Part of The 100 Greatest Movies I’ve Ever Seen list.
dir. Robert Altman scr. Joan Tewkesbury cin. Paul Lohmann with David Arkin, Barbara Baxley, Ned Beatty, Karen Black, Ronee Blakley, Timothy Brown, Keith Carradine, Geraldine Chaplin, Robert DoQui, Shelley Duvall, Allen Garfield, Henry Gibson, Scott Glenn, Jeff Goldblum, Barbara Harris, David Hayward, Michael Murphy, Allan F. Nicholls, Dave Peel, Cristina Raines, Bert Remsen, Lily Tomlin, Gwen Welles, Keenan Wynn, and Thomas Hal Phillips
In 100 words: An intimidating canvas brimming with rich characterizations and numerous stories: at times on the verge of breaking apart by the sheer size of its cast and the extensiveness of its storytelling, but astonishingly holds steady for three hours.
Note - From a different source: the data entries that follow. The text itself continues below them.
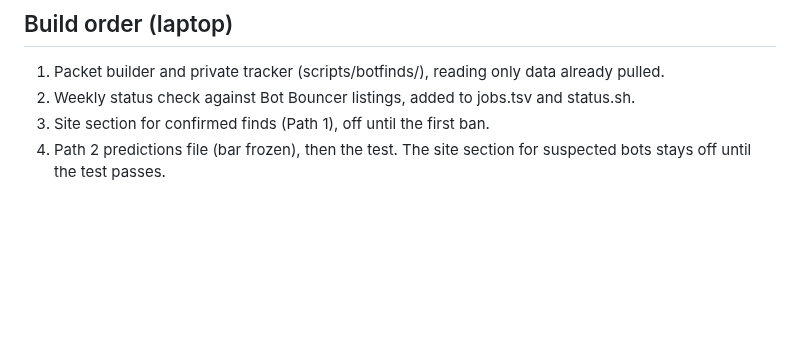
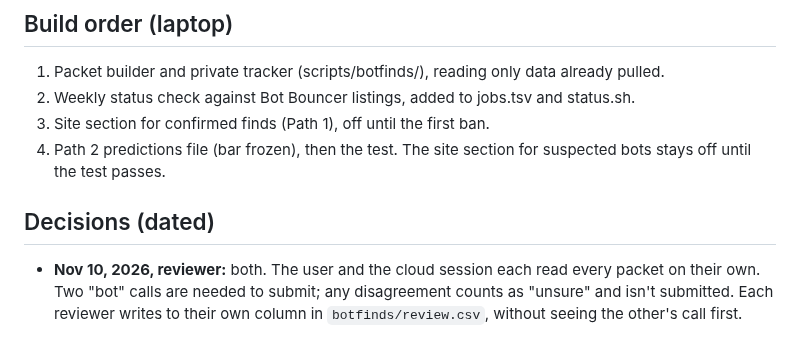
Before and after one commit to carrier3rd/socialscope, a Markdown page: docs/bot-publishing-plan.md, the part around the change. Drawn GitHub-style; blank space fills up the shorter version.

Commit message:
bot-publishing plan: reviewer decision (both, two bot calls to submit)
Co-Authored-By: Claude Opus 5.5 <noreply@anthropic.com>

```diff
--- a/docs/bot-publishing-plan.md
+++ b/docs/bot-publishing-plan.md
@@ -78,3 +78,9 @@ All four must hold:
 3. Site section for confirmed finds (Path 1), off until the first ban.
 4. Path 2 predictions file (bar frozen), then the test. The site section for suspected bots stays off until the
    test passes.
+
+## Decisions (dated)
+
+- **Nov 10, 2026, reviewer:** both. The user and the cloud session each read every packet on their own. Two "bot"
+  calls are needed to submit; any disagreement counts as "unsure" and isn't submitted. Each reviewer writes to
+  their own column in `botfinds/review.csv`, without seeing the other's call first.
```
Altman’s technique in overlapping sounds adds vibrant texture to the precise images of faces, crowds, and a synchronized cast. Impeccable study of America and its complexities during the 1970s: post-Vietnam War emotions, relevant economic anxieties, the blending of politics and entertainment, and celebrity. But within such a huge tapestry, Altman finds the poetry of the lonely, the desperate, and the left behind.
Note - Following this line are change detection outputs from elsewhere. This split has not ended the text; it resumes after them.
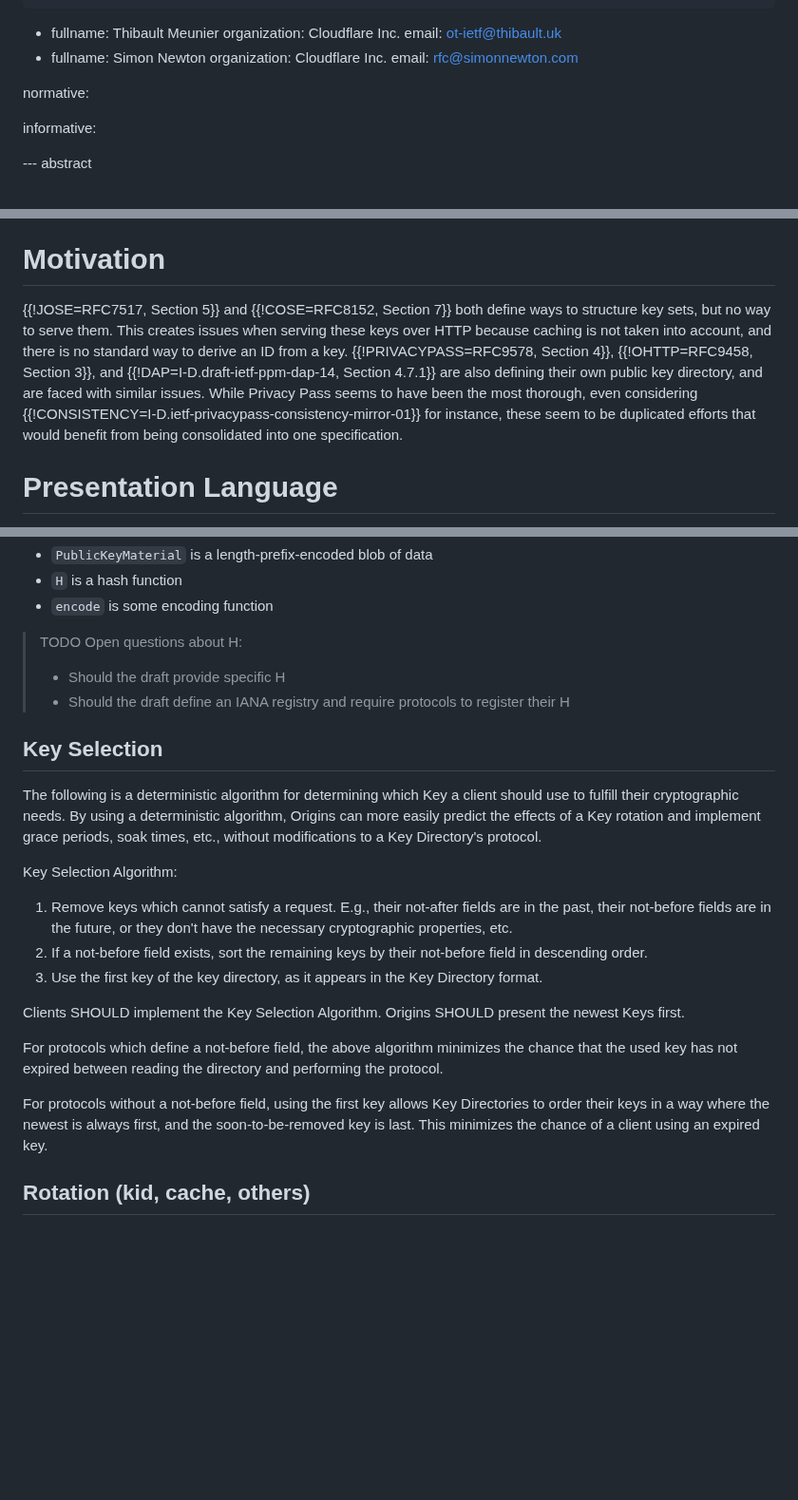
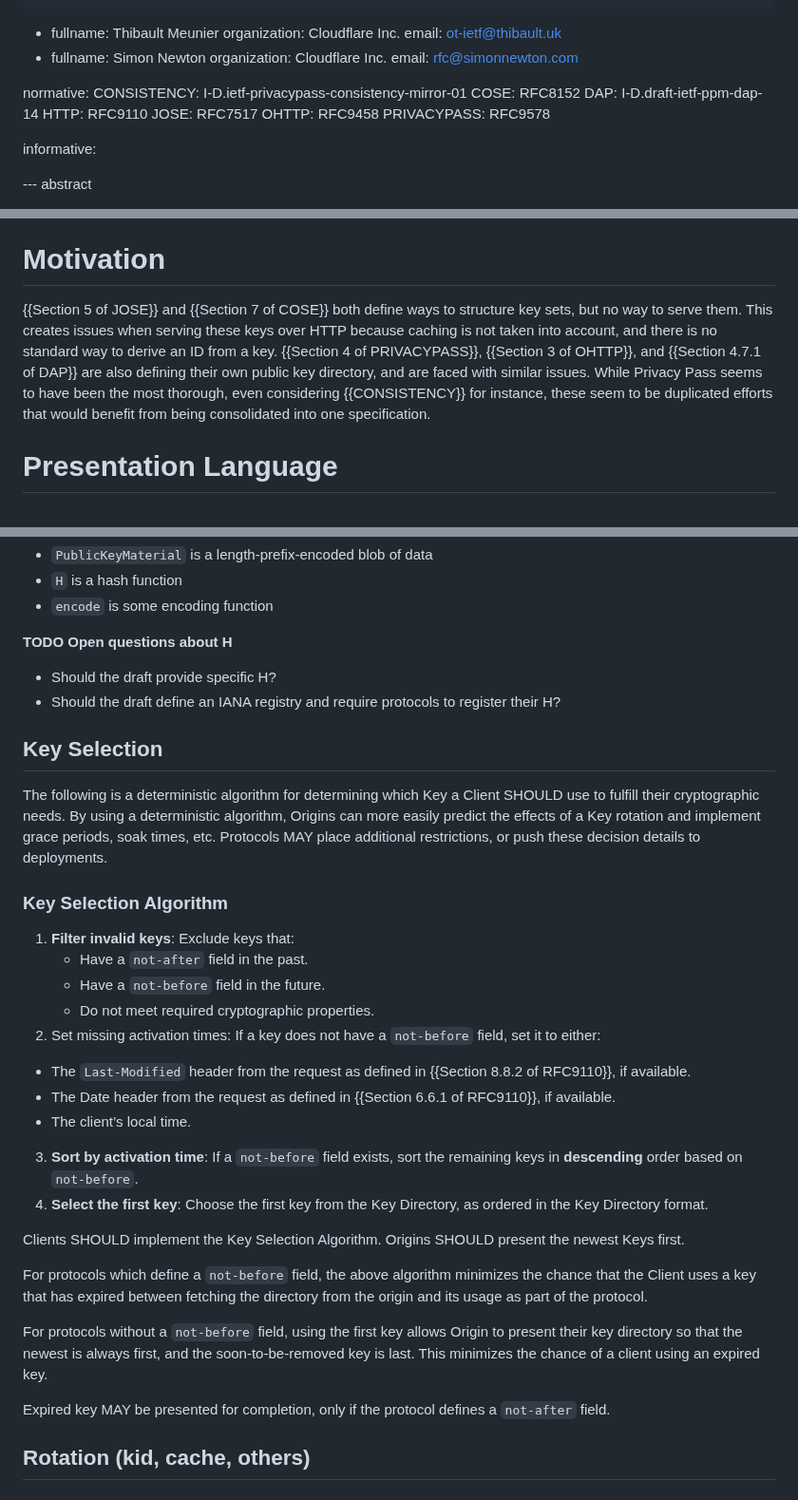
Before and after one commit to thibmeu/draft-darling-key-directory-over-http, a Markdown page: draft-darling-key-directory-over-http.md, 3 parts joined by grey strips. Shown at 95% size. Drawn GitHub-style; blank space fills up the shorter version.

Commit message:
Update key selection algorithm

```diff
--- a/draft-darling-key-directory-over-http.md
+++ b/draft-darling-key-directory-over-http.md
@@ -38,6 +38,13 @@ author:
     email: rfc@simonnewton.com
 
 normative:
+  CONSISTENCY: I-D.ietf-privacypass-consistency-mirror-01
+  COSE: RFC8152
+  DAP: I-D.draft-ietf-ppm-dap-14
+  HTTP: RFC9110
+  JOSE: RFC7517
+  OHTTP: RFC9458
+  PRIVACYPASS: RFC9578
 
 informative:
 
@@ -68,14 +75,14 @@ vary from one protocol to the next.
 
 # Motivation
 
-{{!JOSE=RFC7517, Section 5}} and
-{{!COSE=RFC8152, Section 7}} both define ways to structure key sets, but no way to serve them.
+{{Section 5 of JOSE}} and
+{{Section 7 of COSE}} both define ways to structure key sets, but no way to serve them.
 This creates issues when serving these keys over HTTP because caching is not
 taken into account, and there is no standard way to derive an ID from a key.
-{{!PRIVACYPASS=RFC9578, Section 4}}, {{!OHTTP=RFC9458, Section 3}}, and
-{{!DAP=I-D.draft-ietf-ppm-dap-14, Section 4.7.1}} are also defining their own public key
+{{Section 4 of PRIVACYPASS}}, {{Section 3 of OHTTP}}, and
+{{Section 4.7.1 of DAP}} are also defining their own public key
 directory, and are faced with similar issues. While Privacy Pass seems to have
-been the most thorough, even considering {{!CONSISTENCY=I-D.ietf-privacypass-consistency-mirror-01}} for instance, these seem to
+been the most thorough, even considering {{CONSISTENCY}} for instance, these seem to
 be duplicated efforts that would benefit from being consolidated into one
 specification.
 
@@ -189,41 +196,50 @@ where
 * `H` is a hash function
 * `encode` is some encoding function
 
-> TODO Open questions about H:
->
-> * Should the draft provide specific H
-> * Should the draft define an IANA registry and require protocols to register
->   their H
+**TODO Open questions about H**
+
+* Should the draft provide specific H?
+* Should the draft define an IANA registry and require protocols to register
+  their H?
 
 ## Key Selection
 
-The following is a deterministic algorithm for determining which Key a client
-should use to fulfill their cryptographic needs. By using a deterministic
+The following is a deterministic algorithm for determining which Key a Client
+SHOULD use to fulfill their cryptographic needs. By using a deterministic
 algorithm, Origins can more easily predict the effects of a Key rotation and
-implement grace periods, soak times, etc., without modifications to a Key
-Directory's protocol.
+implement grace periods, soak times, etc. Protocols MAY place additional
+restrictions, or push these decision details to deployments.
 
-Key Selection Algorithm:
+### Key Selection Algorithm
 
-1. Remove keys which cannot satisfy a request. E.g., their not-after fields are
-   in the past, their not-before fields are in the future, or they don't have
-   the necessary cryptographic properties, etc.
-2. If a not-before field exists, sort the remaining keys by their not-before
-   field in descending order.
-3. Use the first key of the key directory, as it appears in the Key Directory
-   format.
+1. **Filter invalid keys**: Exclude keys that:
+   * Have a `not-after` field in the past.
+   * Have a `not-before` field in the future.
+   * Do not meet required cryptographic properties.
+2. Set missing activation times: If a key does not have a `not-before` field,
+   set it to either:
+  * The `Last-Modified` header from the request as defined in {{Section 8.8.2 of RFC9110}}, if available.
+  * The Date header from the request as defined in {{Section 6.6.1 of RFC9110}}, if available.
+  * The client’s local time.
+3. **Sort by activation time**: If a `not-before` field exists, sort the
+   remaining keys in **descending** order based on `not-before`.
+4. **Select the first key**: Choose the first key from the Key Directory, as
+   ordered in the Key Directory format.
 
 Clients SHOULD implement the Key Selection Algorithm. Origins SHOULD present
 the newest Keys first.
 
-For protocols which define a not-before field, the above algorithm minimizes the
-chance that the used key has not expired between reading the directory and
-performing the protocol.
+For protocols which define a `not-before` field, the above algorithm minimizes the
+chance that the Client uses a key that has expired between fetching the directory
+from the origin and its usage as part of the protocol.
 
-For protocols without a not-before field, using the first key allows Key
-Directories to order their keys in a way where the newest is always first, and
+For protocols without a `not-before` field, using the first key allows Origin
+to present their key directory so that the newest is always first, and
 the soon-to-be-removed key is last. This minimizes the chance of a client using
 an expired key.
+
+Expired key MAY be presented for completion, only if the protocol defines a
+`not-after` field.
 
 ## Rotation (kid, cache, others)
 
```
Other Movies for Context: This was such a great movie mostly because Altman managed to hone in on the personal amid such a huge cast. He does the same level of intimate portrait within a huge gallery of characters in films like McCabe and Mrs Miller (1972), his revisionist take on westerns, Gosford Park (2001), my favorite after Nashville set in Downton Abbey-style English manor, The Player (1993) which kind of left me cold, and A Prairie Home Companion (2005), which feels most similar to this movie in terms of country music roots.